Instructions for the task | Type out the data below in its entirety, exactly as given.

Given data |
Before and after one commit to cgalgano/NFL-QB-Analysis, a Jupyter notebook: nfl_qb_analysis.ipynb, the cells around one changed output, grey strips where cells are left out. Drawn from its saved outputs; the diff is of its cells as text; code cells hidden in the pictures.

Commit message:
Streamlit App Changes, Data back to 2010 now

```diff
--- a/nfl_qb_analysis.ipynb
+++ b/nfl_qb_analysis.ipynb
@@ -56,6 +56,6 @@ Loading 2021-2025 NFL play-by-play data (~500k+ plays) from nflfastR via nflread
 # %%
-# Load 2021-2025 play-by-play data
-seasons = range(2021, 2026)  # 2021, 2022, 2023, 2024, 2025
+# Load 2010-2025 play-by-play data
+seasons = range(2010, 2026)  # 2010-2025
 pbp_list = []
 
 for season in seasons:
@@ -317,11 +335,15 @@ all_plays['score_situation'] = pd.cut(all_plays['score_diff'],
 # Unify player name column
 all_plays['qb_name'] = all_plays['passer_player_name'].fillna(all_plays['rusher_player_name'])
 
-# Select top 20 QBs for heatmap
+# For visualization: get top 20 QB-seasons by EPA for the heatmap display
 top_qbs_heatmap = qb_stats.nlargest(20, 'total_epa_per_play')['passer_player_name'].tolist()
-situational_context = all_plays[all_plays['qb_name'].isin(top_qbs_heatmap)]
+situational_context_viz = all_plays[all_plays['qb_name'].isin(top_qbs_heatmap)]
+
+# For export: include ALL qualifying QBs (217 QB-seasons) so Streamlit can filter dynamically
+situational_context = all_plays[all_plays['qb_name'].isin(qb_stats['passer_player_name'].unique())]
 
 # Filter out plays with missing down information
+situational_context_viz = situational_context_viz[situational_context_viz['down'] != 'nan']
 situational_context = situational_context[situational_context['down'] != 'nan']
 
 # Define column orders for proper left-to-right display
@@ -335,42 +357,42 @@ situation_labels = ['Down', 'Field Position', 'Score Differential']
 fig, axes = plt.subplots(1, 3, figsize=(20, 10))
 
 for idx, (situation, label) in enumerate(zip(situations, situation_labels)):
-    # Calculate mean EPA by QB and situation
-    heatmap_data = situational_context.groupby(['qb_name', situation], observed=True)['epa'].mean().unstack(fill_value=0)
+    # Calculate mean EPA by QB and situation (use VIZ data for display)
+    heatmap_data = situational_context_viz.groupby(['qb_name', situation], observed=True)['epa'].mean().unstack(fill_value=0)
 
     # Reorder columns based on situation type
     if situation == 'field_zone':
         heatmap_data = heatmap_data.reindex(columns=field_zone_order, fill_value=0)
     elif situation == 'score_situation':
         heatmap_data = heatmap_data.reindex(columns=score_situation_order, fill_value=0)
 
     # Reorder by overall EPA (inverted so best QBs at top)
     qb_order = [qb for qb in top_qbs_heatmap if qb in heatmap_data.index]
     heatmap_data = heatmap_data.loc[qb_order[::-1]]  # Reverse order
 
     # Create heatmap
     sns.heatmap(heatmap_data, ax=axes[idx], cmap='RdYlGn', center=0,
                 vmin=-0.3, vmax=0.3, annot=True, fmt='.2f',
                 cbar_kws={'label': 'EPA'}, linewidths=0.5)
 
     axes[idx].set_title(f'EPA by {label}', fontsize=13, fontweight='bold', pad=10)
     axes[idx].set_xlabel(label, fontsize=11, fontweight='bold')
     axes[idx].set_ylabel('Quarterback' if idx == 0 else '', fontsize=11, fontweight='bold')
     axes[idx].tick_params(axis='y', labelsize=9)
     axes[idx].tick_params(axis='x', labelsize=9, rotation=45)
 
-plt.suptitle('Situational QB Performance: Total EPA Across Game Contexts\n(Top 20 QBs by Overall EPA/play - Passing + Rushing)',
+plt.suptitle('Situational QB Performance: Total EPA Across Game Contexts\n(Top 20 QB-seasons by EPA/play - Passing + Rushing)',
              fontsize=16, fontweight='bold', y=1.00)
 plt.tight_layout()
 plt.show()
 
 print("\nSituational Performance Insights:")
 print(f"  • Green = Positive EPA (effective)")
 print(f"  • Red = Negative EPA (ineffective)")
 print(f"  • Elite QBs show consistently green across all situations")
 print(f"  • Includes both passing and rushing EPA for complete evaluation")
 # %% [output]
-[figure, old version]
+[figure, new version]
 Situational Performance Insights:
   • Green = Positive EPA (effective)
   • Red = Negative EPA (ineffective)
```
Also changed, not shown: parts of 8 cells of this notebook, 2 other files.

Answer box |
Before and after one commit to cgalgano/NFL-QB-Analysis, a Jupyter notebook: nfl_qb_analysis.ipynb, the cells around one changed output, grey strips where cells are left out. Drawn from its saved outputs; the diff is of its cells as text; code cells hidden in the pictures.

Commit message:
Streamlit App Changes, Data back to 2010 now

```diff
--- a/nfl_qb_analysis.ipynb
+++ b/nfl_qb_analysis.ipynb
@@ -56,6 +56,6 @@ Loading 2021-2025 NFL play-by-play data (~500k+ plays) from nflfastR via nflread
 # %%
-# Load 2021-2025 play-by-play data
-seasons = range(2021, 2026)  # 2021, 2022, 2023, 2024, 2025
+# Load 2010-2025 play-by-play data
+seasons = range(2010, 2026)  # 2010-2025
 pbp_list = []
 
 for season in seasons:
@@ -317,11 +335,15 @@ all_plays['score_situation'] = pd.cut(all_plays['score_diff'],
 # Unify player name column
 all_plays['qb_name'] = all_plays['passer_player_name'].fillna(all_plays['rusher_player_name'])
 
-# Select top 20 QBs for heatmap
+# For visualization: get top 20 QB-seasons by EPA for the heatmap display
 top_qbs_heatmap = qb_stats.nlargest(20, 'total_epa_per_play')['passer_player_name'].tolist()
-situational_context = all_plays[all_plays['qb_name'].isin(top_qbs_heatmap)]
+situational_context_viz = all_plays[all_plays['qb_name'].isin(top_qbs_heatmap)]
+
+# For export: include ALL qualifying QBs (217 QB-seasons) so Streamlit can filter dynamically
+situational_context = all_plays[all_plays['qb_name'].isin(qb_stats['passer_player_name'].unique())]
 
 # Filter out plays with missing down information
+situational_context_viz = situational_context_viz[situational_context_viz['down'] != 'nan']
 situational_context = situational_context[situational_context['down'] != 'nan']
 
 # Define column orders for proper left-to-right display
@@ -335,42 +357,42 @@ situation_labels = ['Down', 'Field Position', 'Score Differential']
 fig, axes = plt.subplots(1, 3, figsize=(20, 10))
 
 for idx, (situation, label) in enumerate(zip(situations, situation_labels)):
-    # Calculate mean EPA by QB and situation
-    heatmap_data = situational_context.groupby(['qb_name', situation], observed=True)['epa'].mean().unstack(fill_value=0)
+    # Calculate mean EPA by QB and situation (use VIZ data for display)
+    heatmap_data = situational_context_viz.groupby(['qb_name', situation], observed=True)['epa'].mean().unstack(fill_value=0)
 
     # Reorder columns based on situation type
     if situation == 'field_zone':
         heatmap_data = heatmap_data.reindex(columns=field_zone_order, fill_value=0)
     elif situation == 'score_situation':
         heatmap_data = heatmap_data.reindex(columns=score_situation_order, fill_value=0)
 
     # Reorder by overall EPA (inverted so best QBs at top)
     qb_order = [qb for qb in top_qbs_heatmap if qb in heatmap_data.index]
     heatmap_data = heatmap_data.loc[qb_order[::-1]]  # Reverse order
 
     # Create heatmap
     sns.heatmap(heatmap_data, ax=axes[idx], cmap='RdYlGn', center=0,
                 vmin=-0.3, vmax=0.3, annot=True, fmt='.2f',
                 cbar_kws={'label': 'EPA'}, linewidths=0.5)
 
     axes[idx].set_title(f'EPA by {label}', fontsize=13, fontweight='bold', pad=10)
     axes[idx].set_xlabel(label, fontsize=11, fontweight='bold')
     axes[idx].set_ylabel('Quarterback' if idx == 0 else '', fontsize=11, fontweight='bold')
     axes[idx].tick_params(axis='y', labelsize=9)
     axes[idx].tick_params(axis='x', labelsize=9, rotation=45)
 
-plt.suptitle('Situational QB Performance: Total EPA Across Game Contexts\n(Top 20 QBs by Overall EPA/play - Passing + Rushing)',
+plt.suptitle('Situational QB Performance: Total EPA Across Game Contexts\n(Top 20 QB-seasons by EPA/play - Passing + Rushing)',
              fontsize=16, fontweight='bold', y=1.00)
 plt.tight_layout()
 plt.show()
 
 print("\nSituational Performance Insights:")
 print(f"  • Green = Positive EPA (effective)")
 print(f"  • Red = Negative EPA (ineffective)")
 print(f"  • Elite QBs show consistently green across all situations")
 print(f"  • Includes both passing and rushing EPA for complete evaluation")
 # %% [output]
-[figure, old version]
+[figure, new version]
 Situational Performance Insights:
   • Green = Positive EPA (effective)
   • Red = Negative EPA (ineffective)
```
Also changed, not shown: parts of 8 cells of this notebook, 2 other files.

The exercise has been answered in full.